An uneven recovery in Europe could prop up populist rhetoric and anti-EU sentiment, political experts and economists said, despite major fiscal stimulus programs in the region.
In the wake of the first coronavirus cases in Europe, some anti-EU parties experienced growing public support. This was the case in Italy, where anti-immigration Lega remained the most popular party and the far-right Brothers of Italy (Fratelli d'Italia) rose in the polls.
But up stepped the EU, which detailed proposals for a major new stimulus package. The European Union is working to borrow 750 billion euros ($853 billion) from public markets from January — a step that has never been taken before on such a large scale.
The plan by the European Commission, the executive arm of the EU, would provide loans and grants to the sectors severely impacted by the virus. The idea follows a draft from Germany and France, whose leaders Chancellor Angela Merkel and President Emmanuel Macron surprised many investors when backing some form of common EU debt a few days earlier.
Common European debt had been a taboo for a long time, mainly among German officials who were afraid their citizens would be responsible for high debts in other countries. As a result, the announcement was described as "historic" and a "big step forward" for the European Union. Investors interpreted it as reducing the risk of a collapse of the EU project itself and some believe officials would have had anti-EU sentiment (in places like Italy) in mind when constructing the proposals.
However, despite this unprecedented package, there are still doubts that it will quash anti-EU feelings completely, and put an end to political risks in the region.
"There will certainly be something for the populists to latch on to," Marchel Alexandrovich, a senior European economist at investment bank Jefferies, told CNBC Monday.
Constantine Fraser, Europe analyst at research firm TS Lombard, also told CNBC that "opposition politicians have already started to attack the plan, as too small in size, too slow in its prospective disbursements, or as coming with too much conditionality attached."
"It will almost certainly help the EU's image in Italy, but how far it goes in undoing years of rising disenchantment is still unknowable," he added.

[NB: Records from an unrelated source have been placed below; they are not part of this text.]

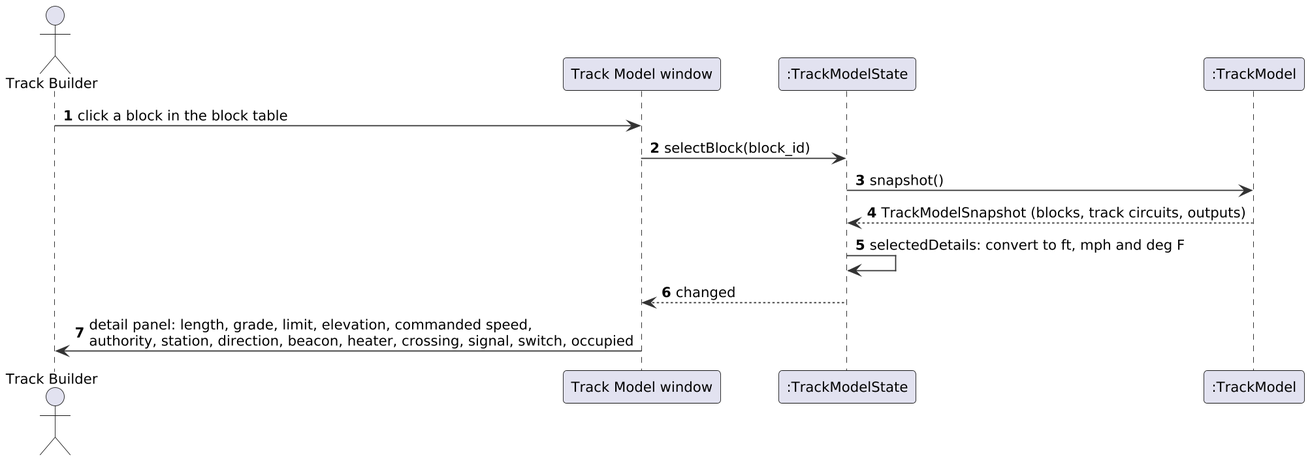
Before: documents/uml/track_model/sd02_display.png, a diagram exported from PlantUML (Landiss04/Track-Overflow). Source of this version:
```plantuml
@startuml
skinparam shadowing false
skinparam dpi 170
skinparam defaultFontName DejaVu Sans
skinparam defaultFontSize 12
skinparam roundCorner 6
skinparam ArrowColor #333333
skinparam BackgroundColor white
skinparam sequenceMessageAlign left
skinparam ParticipantPadding 20
autonumber
actor "Track Builder" as TB
participant "Track Model window" as W
participant ":TrackModelState" as S
participant ":TrackModel" as TM
TB -> W : click a block in the block table
W -> S : selectBlock(block_id)
S -> TM : snapshot()
TM --> S : TrackModelSnapshot (blocks, track circuits, outputs)
S -> S : selectedDetails: convert to ft, mph and deg F
S --> W : changed
W -> TB : detail panel: length, grade, limit, elevation, commanded speed,\nauthority, station, direction, beacon, heater, crossing, signal, switch, occupied
@enduml
```
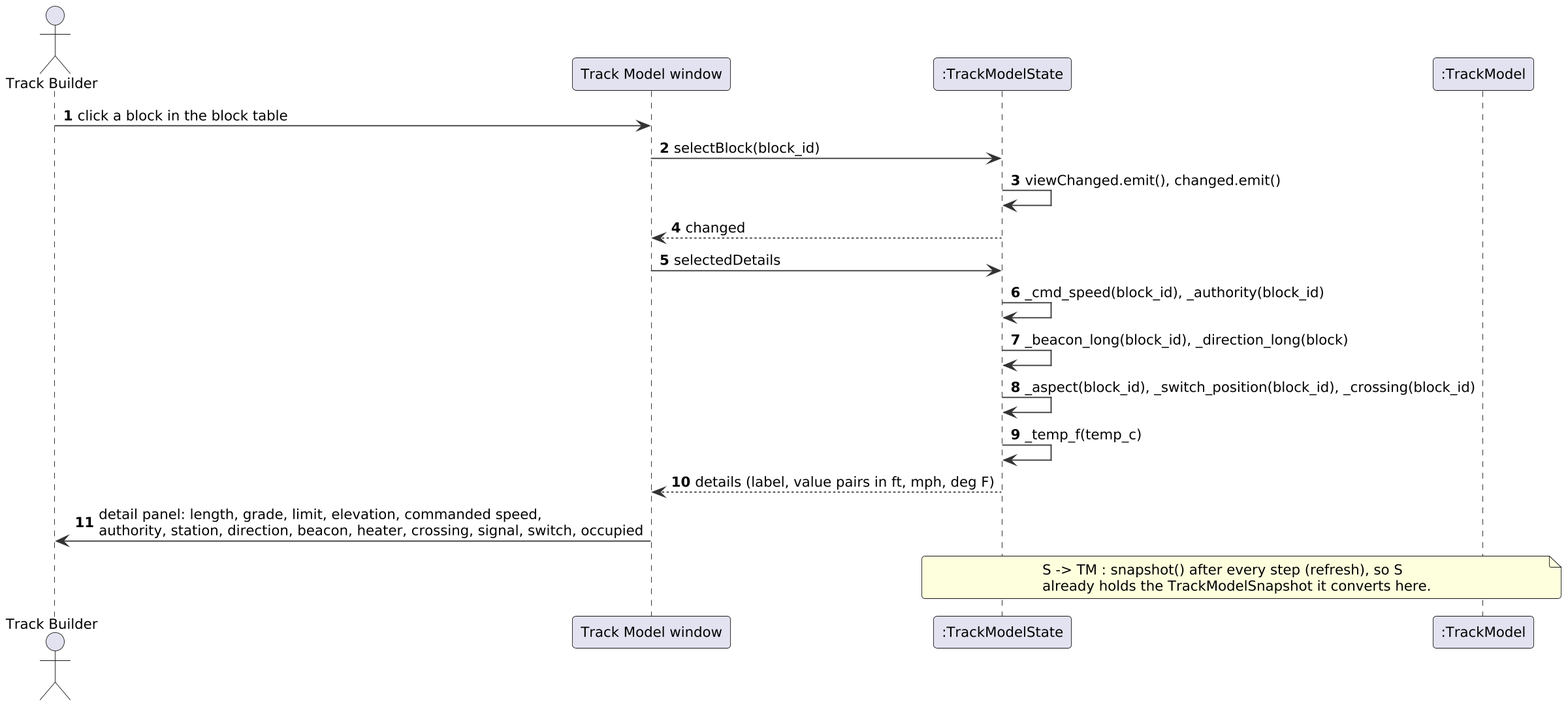
Above is the later version.

Diff of the diagram source:
```diff
@@ -15,9 +15,14 @@
 participant ":TrackModel" as TM
 TB -> W : click a block in the block table
 W -> S : selectBlock(block_id)
-S -> TM : snapshot()
-TM --> S : TrackModelSnapshot (blocks, track circuits, outputs)
-S -> S : selectedDetails: convert to ft, mph and deg F
+S -> S : viewChanged.emit(), changed.emit()
 S --> W : changed
+W -> S : selectedDetails
+S -> S : _cmd_speed(block_id), _authority(block_id)
+S -> S : _beacon_long(block_id), _direction_long(block)
+S -> S : _aspect(block_id), _switch_position(block_id), _crossing(block_id)
+S -> S : _temp_f(temp_c)
+S --> W : details (label, value pairs in ft, mph, deg F)
 W -> TB : detail panel: length, grade, limit, elevation, commanded speed,\nauthority, station, direction, beacon, heater, crossing, signal, switch, occupied
+note over S, TM : S -> TM : snapshot() after every step (refresh), so S\nalready holds the TrackModelSnapshot it converts here.
 @enduml
```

There's an uneasiness that populism will intensify in countries like the Netherlands and Germany, who are expected to make the largest contributions into the recovery plan, analysts at Morgan Stanley said Wednesday.
Though it is too early to forecast how Europeans will feel and vote in the aftermath of the Covid-19 crisis, an uneven recovery in the bloc could provide support for certain parties.
"There will be bigger deficits" and "some countries will be hit more than others," Alexandrovich said. This might spark a feeling that even though the EU seemed to act together, "we're not coming out of this together," he said.
The European Parliament, the only directly-elected EU institution, became even more fragmented at the 2019 election amid a rise in anti-EU rhetoric since the sovereign debt crisis of 2011.
Holger Schmieding, the chief economist at Berenberg bank, said in a note Thursday that "the costs of the (current) recession fall heavily on less skilled service workers and new entrants to the labour market. This may cause new problems."
However, other analysts believe the additional stimulus will change voters' views about what the European Union can do for them, which would ultimately support the project.
Nadia Gharbi, an economist at Pictet Wealth Management, said that the political signal is "massive."
"Even if taboos have not been fully scrapped … it is nonetheless a first step toward fiscal union — in other words, a potential game changer for European integration," she added.
Erik Nielsen, chief economist at UniCredit, added in a note Sunday that the stimulus will "hopefully start to change people's perception."